Are There Any Side Effects?

While there are no long-term risks to being inside a pressurized aircraft cabin, there are some odd side effects you may notice while on the plane. As the pressurized air has low humidity, you will become dehydrated very quickly. So, you'll want to stay hydrated by drinking plenty of water. 

Dehydration can increase when drinking alcohol. So, if passengers decide to drink on a fight, they should be sure to drink water and have something to eat as well.

Aircraft pressurization also reduces your sense of taste and smell. A Lufthansa commissioned study found it can decrease these senses by as much as 30%. This is why extra spices or flavorings are often added to food on airplanes.

Why Can't The Plane Simply Fly Lower?

You may ask yourself, why can't the plane simply fly lower to avoid the hassle of creating perfect aircraft cabin pressure ? While airplanes can certainly fly below 10,000 feet where the atmospheric pressure is ideal, there are some operational drawbacks to doing this for an entire flight. For one, there are many mountain ranges that are higher than 10,000 feet. In addition to this, most bad weather can be found at lower altitudes, so pilots typically want to avoid this. And in terms of efficiency, turbofan engines are extremely inefficient when used at lower altitudes and ground speeds. 

How Can Aircraft Pressurization Be Tested?

To ensure an airplane is safely pressurized prior to a flight, you'll need to test the pressure. To do this, make sure to use the proper airplane cabin pressure testing equipment. These pieces of equipment are vital players in your GSE fleet and help to maintain the safety standards for any airplane coming to or leaving your airport. The following are just a few of the cabin pressure testing equipment options available from Tronair. 

  • - A leak fluid dispenser can detect if air is escaping when the cabin is pressurized. 
  • - A cabin pressure test unit (also available as a portable unit), in addition to checking for leaks, can test the pressurization components of the airplane, such as the outflow valves, gauges and door seals. 

Let Tronair Help Find the Aircraft Cabin Pressure Testing Equipment for Your Needs

At Tronair, we work tirelessly to offer our customers a diverse and unparalleled selection of GSE products. We understand how important safety is when it comes to aircraft pressurization and air travel overall — it's why we create testing equipment you can count on. Shop our high-quality selection of cabin pressure testing equipment, leak fluid dispensers and more. Have a question or need a quote? Our customer service department and sales team are here to help with any questions you may have regarding our extensive range of products. Contact us today.

Related Articles

aircraft gauges servicing GUIDE TO RECALIBRATING AIRCRAFT SERVICING GAUGES From small regional airports to massive airline hubs, service cart gauge calibration regulations are often necessary, especially when servicing nitrogen and oxygen carts.

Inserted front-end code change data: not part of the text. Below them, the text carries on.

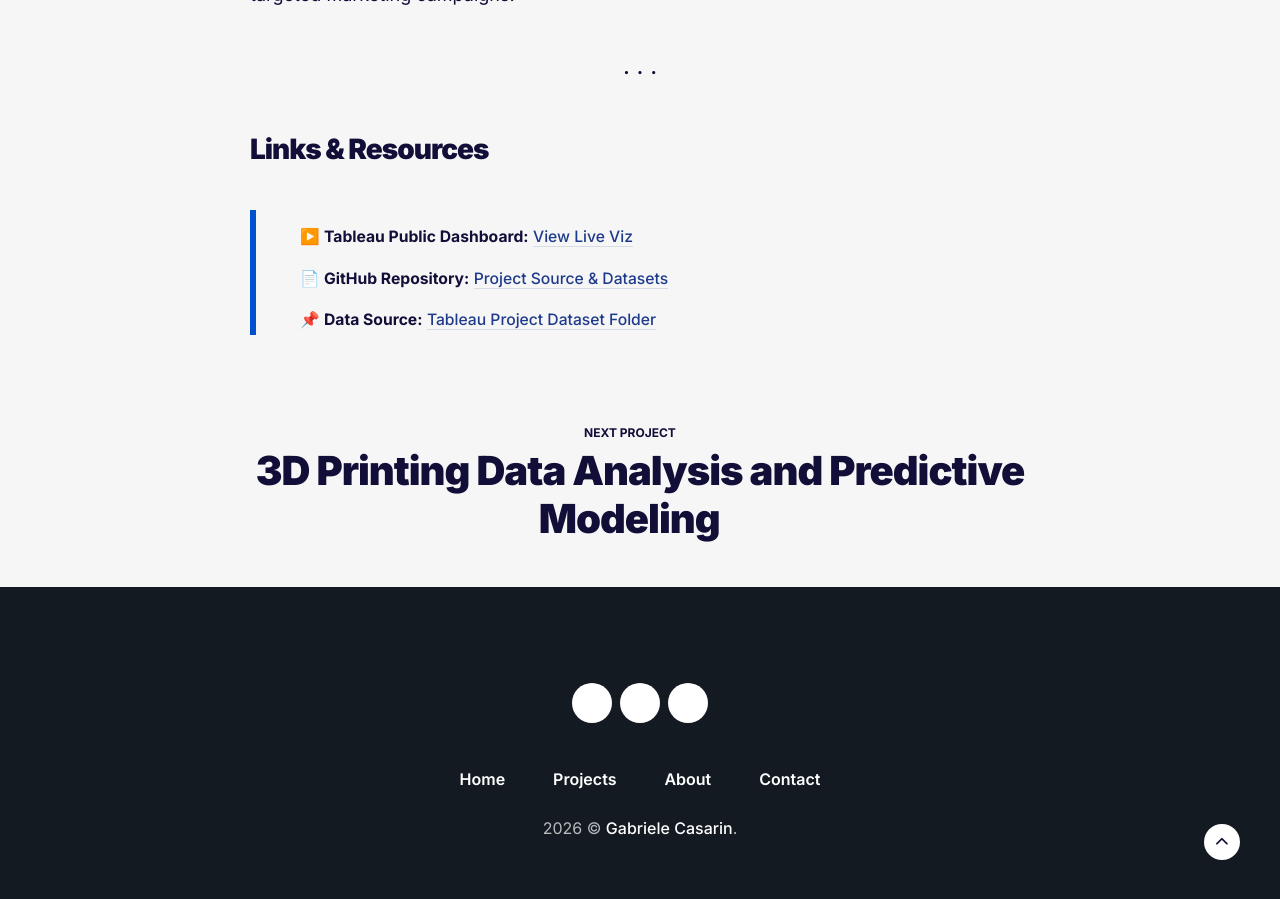
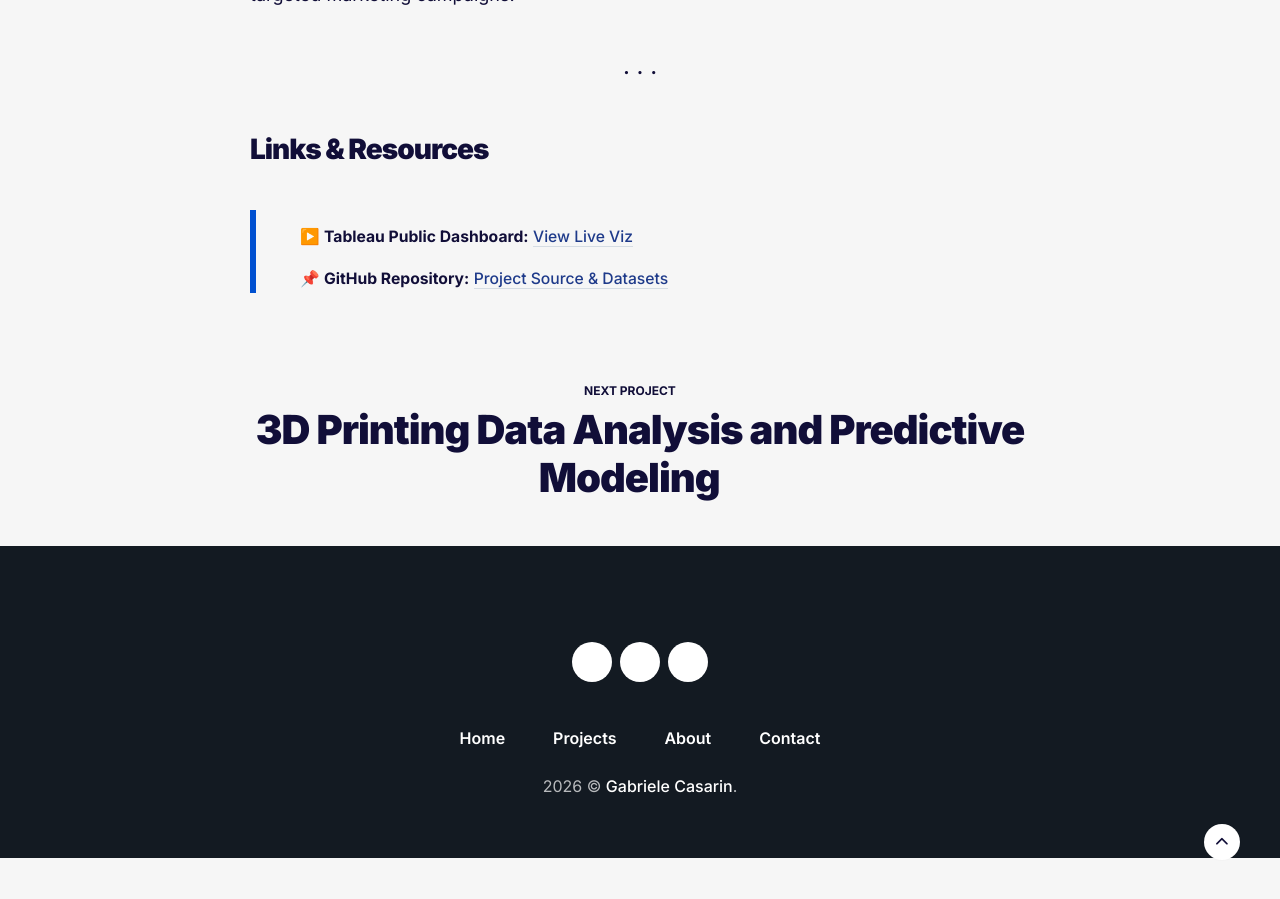
Before and after one commit to gcasarin/gcasarin.github.io, a Jekyll site: the page built from docs/_projects/sales_dashboard.md, in a window 1280 px wide and 900 px high, scrolled down 5852 px. Built offline with Jekyll 4.4.1, drawn with Linux system fonts in a browser that asks for light colours; after the commit the page ends 6710 px from its top, so only the background shows below that.

Commit message:
Fix link formatting in sales_dashboard.md

```diff
--- a/docs/_projects/sales_dashboard.md
+++ b/docs/_projects/sales_dashboard.md
@@ -100,6 +100,5 @@ This Tableau project demonstrates how robust data modeling and intuitive visual
 
 > <span style="font-size: 0.98rem; line-height: 1.8;">
 > ▶️ **Tableau Public Dashboard:** [View Live Viz](https://public.tableau.com/app/profile/gabriele.casarin/viz/Sales_Dashboard_Project_17510126295020/SalesDash)<br>
-> 📄 **GitHub Repository:** [Project Source & Datasets](https://github.com/GabryGit/Tableau_Project-Sales-and-Customer-Dashboard)<br>
-> 📌 **Data Source:** [Tableau Project Dataset Folder](https://github.com/GabryGit/Tableau_Project-Sales-and-Customer-Dashboard/tree/main/Dataset)
+> 📌 **GitHub Repository:** [Project Source & Datasets](https://github.com/GabryGit/Tableau_Project-Sales-and-Customer-Dashboard)<br>
 > </span>
```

We're explaining why recalibrating aircraft servicing gauges is so important and how to establish servicing unit calibration standards for employees.
aircraft corrosion GUIDE TO INSPECTING AND PREVENTING TYPES OF AIRCRAFT CORROSION Aircraft corrosion is an ongoing challenge for aircraft owners. It can deteriorate the structure of the aricraft and parts, often leading to dangerous hazards and expensive repairs. What's more, there's no real way to reverse corrosion once it sets in. And if left untreated, it can make an aircraft virtually inoperable in just a matter of years.
aircraft towbar in use HOW AN AIRPORT GROUND CREW CAN PREPARE FOR SERIOUS STORMS The aviation industry is heavily reliant on the weather. While aircraft can function in most environments and situations, some weather conditions pose a real threat to the safety of passengers, airport ground crew and aircraft ground support equipment (GSE). Thunderstorms, in particular, are some of the most dangerous situations in aviation. From powerful wind gusts to lightning accidents, serious storms can have a severe weather impact on air transport operations. Here's what to watch out for and how to prepare when hazardous storms roll in.
GSA Approved logo
Stay Connected
All content on this website subject to terms and conditions
© 2024 - Tronair
Take our survey for a chance to win.